ABOUT THIS TASK → Where a line below carries the word "lighter", include it in the count, then give the count alone.

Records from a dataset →

══════════════════════════════

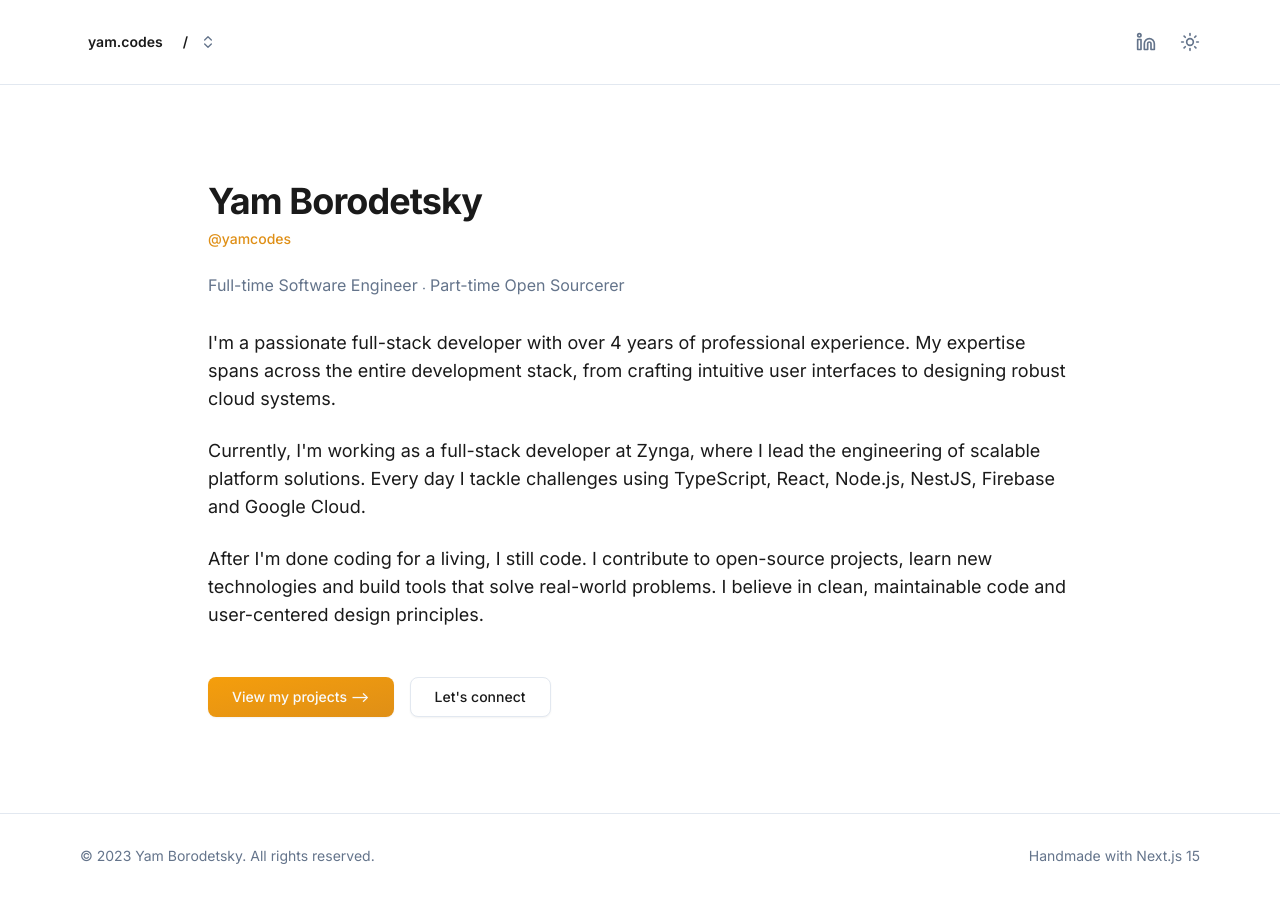
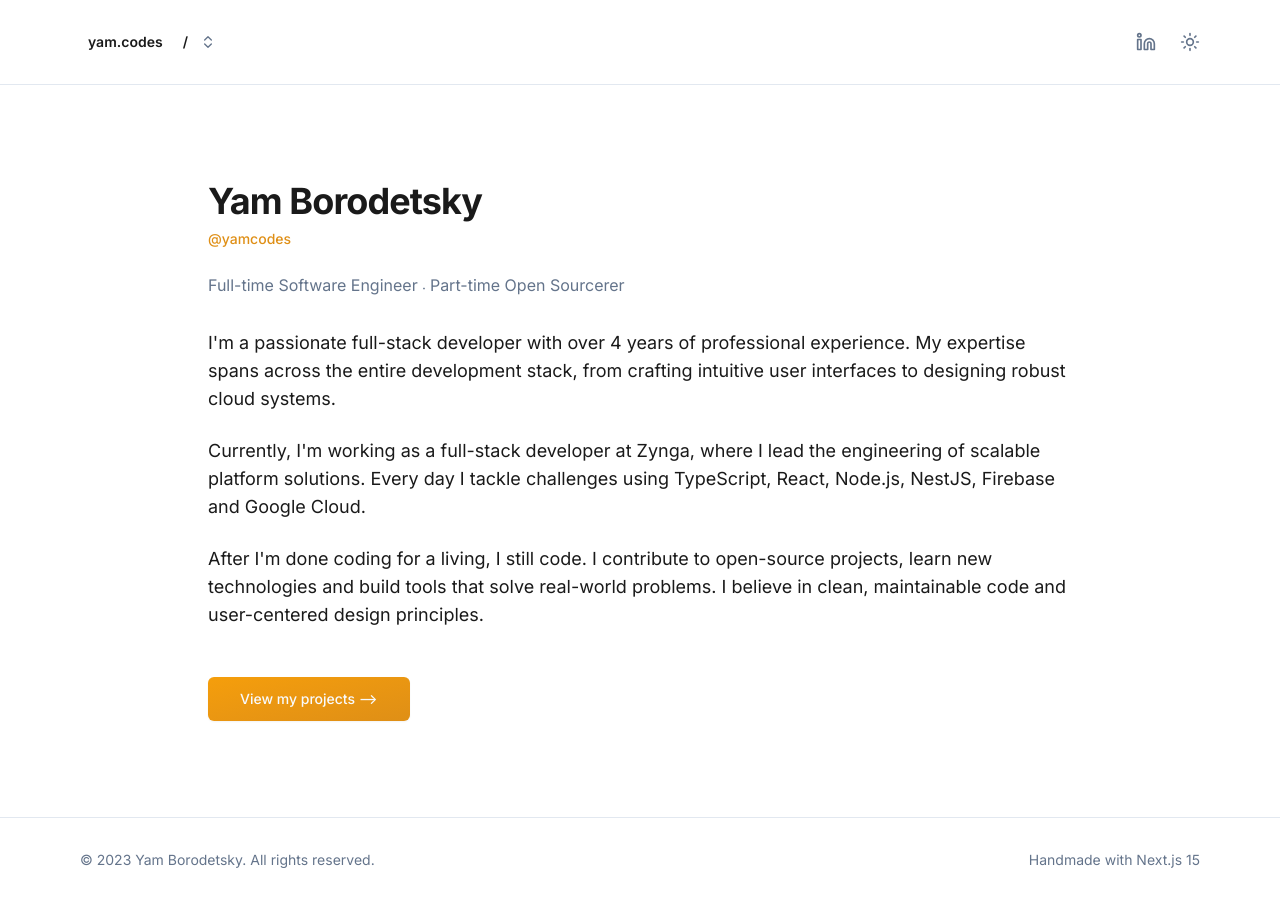
Before and after one commit to yamcodes/yam.codes, a Next.js app: page / in a window 1280 px wide. Built offline with nearby package versions, Linux system fonts and the light colour scheme; some icons are missing.

Commit message:
fix button and header

```diff
--- a/src/app/page.tsx
+++ b/src/app/page.tsx
@@ -19,7 +19,10 @@ export default function Home() {
 						</h1>
 						<HoverCard>
 							<HoverCardTrigger asChild>
-								<Button variant="link" className="p-0 hover:decoration-dotted hover:cursor-help">
+								<Button
+									variant="link"
+									className="p-0 hover:decoration-dotted hover:cursor-help"
+								>
 									@yamcodes
 								</Button>
 							</HoverCardTrigger>
@@ -62,10 +65,10 @@ export default function Home() {
 					</p>
 
 					<p>
-						Currently, I'm working as a full-stack developer at Zynga,
-						where I lead the engineering of scalable platform solutions. Every
-						day I tackle challenges using TypeScript, React, Node.js, NestJS,
-						Firebase and Google Cloud.
+						Currently, I'm working as a full-stack developer at Zynga, where I
+						lead the engineering of scalable platform solutions. Every day I
+						tackle challenges using TypeScript, React, Node.js, NestJS, Firebase
+						and Google Cloud.
 					</p>
 
 					<p>
@@ -79,13 +82,10 @@ export default function Home() {
 				<div className="flex flex-col sm:flex-row gap-4 pt-4">
 					<Button
 						asChild
-						size="lg"
-						className="bg-gradient-to-br from-primary-lighter to-primary hover:scale-98 active:scale-95 transition-transform"
+						size="xl"
+						className="rounded-sm bg-gradient-to-br from-primary-lighter to-primary hover:scale-98 active:scale-95 transition-transform"
 					>
 						<Link href="/projects">View my projects --&gt;</Link>
-					</Button>
-					<Button variant="outline" asChild size="lg">
-						<a href="mailto:hi@yam.codes">Let's connect</a>
 					</Button>
 				</div>
 			</div>
--- a/src/components/project-card.tsx
+++ b/src/components/project-card.tsx
@@ -18,23 +18,36 @@ interface Project {
 
 interface ProjectCardProps {
 	project: Project;
+	/**
+	 * Default to GitHub Open Graph when no image is provided.
+	 * @default false
+	 */
+	useGitHubOpenGraph?: boolean;
 }
 
-export function ProjectCard({ project }: ProjectCardProps) {
+export function ProjectCard({
+	project,
+	useGitHubOpenGraph = false,
+}: ProjectCardProps) {
+	const showImage =
+		project.image || (useGitHubOpenGraph && project.links.github);
 	return (
 		<Card className="overflow-hidden flex flex-col h-full">
+			{showImage && (
 				<div className="relative h-48 w-full">
 					<Image
 						src={
-						project.links.github
-							? `https://opengraph.githubassets.com/1/${new URL(project.links.github).pathname.slice(1)}`
-							: project.image || "/placeholder.svg"
+							project.image
+								? project.image
+								: // biome-ignore lint/style/noNonNullAssertion: `showImage` makes sure that `project.links.github` is not undefined if `!project.image`.
+									`https://opengraph.githubassets.com/1/${new URL(project.links.github!).pathname.slice(1)}`
 						}
 						alt={project.title}
 						fill
 						className="object-cover"
 					/>
 				</div>
+			)}
 			<CardContent className="flex-1 p-6">
 				<h3 className="text-xl font-semibold mb-2">{project.title}</h3>
 				<p className="text-muted-foreground mb-4">{project.description}</p>
--- a/src/components/ui/button.tsx
+++ b/src/components/ui/button.tsx
@@ -24,6 +24,7 @@ const buttonVariants = cva(
 				default: "h-9 px-4 py-2 has-[>svg]:px-3",
 				sm: "h-8 rounded-md gap-1.5 px-3 has-[>svg]:px-2.5",
 				lg: "h-10 rounded-md px-6 has-[>svg]:px-4",
+				xl: "h-11 rounded-md px-8 has-[>svg]:px-6",
 				icon: "size-9",
 			},
 		},
--- a/src/data/projects.json
+++ b/src/data/projects.json
@@ -2,7 +2,6 @@
 	{
 		"title": "ark.env",
 		"description": "⛵ Typesafe environment variables powered by ArkType",
-		"image": "/placeholder.svg?height=300&width=600",
 		"tags": ["nodejs", "typescript", "environment-variables", "arktype"],
 		"links": {
 			"github": "https://github.com/yamcodes/ark.env",
@@ -12,7 +11,6 @@
 	{
 		"title": "🌲 pino-nestjs 🐱",
 		"description": "Drop-in Pino logger for NestJS with request context in every log",
-		"image": "/placeholder.svg?height=300&width=600",
 		"tags": ["nodejs", "nestjs", "typescript", "pino", "logger"],
 		"links": {
 			"github": "https://github.com/yamcodes/pino-nestjs",
@@ -22,7 +20,6 @@
 	{
 		"title": "yam.codes",
 		"description": "This site! An about page built with modern web technologies and optimized for performance.",
-		"image": "/placeholder.svg?height=300&width=600",
 		"tags": ["nextjs", "typescript", "tailwindcss"],
 		"links": {
 			"live": "https://yam.codes",
@@ -32,7 +29,6 @@
 	{
 		"title": "The BED Stack",
 		"description": "RealWorld example app for Bun + ElysiaJS + DrizzleORM, the stack you don't want to sleep on 🛌💤",
-		"image": "/placeholder.svg?height=300&width=600",
 		"tags": ["bun", "elysiajs", "drizzleorm"],
 		"links": {
 			"docs": "https://agnyz.github.io/the-bed-stack",
```
Also changed, not shown: src/components/header.tsx (+7 -4 lines). Lines whose indentation alone changed are shown as unchanged.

══════════════════════════════

REPLY → 2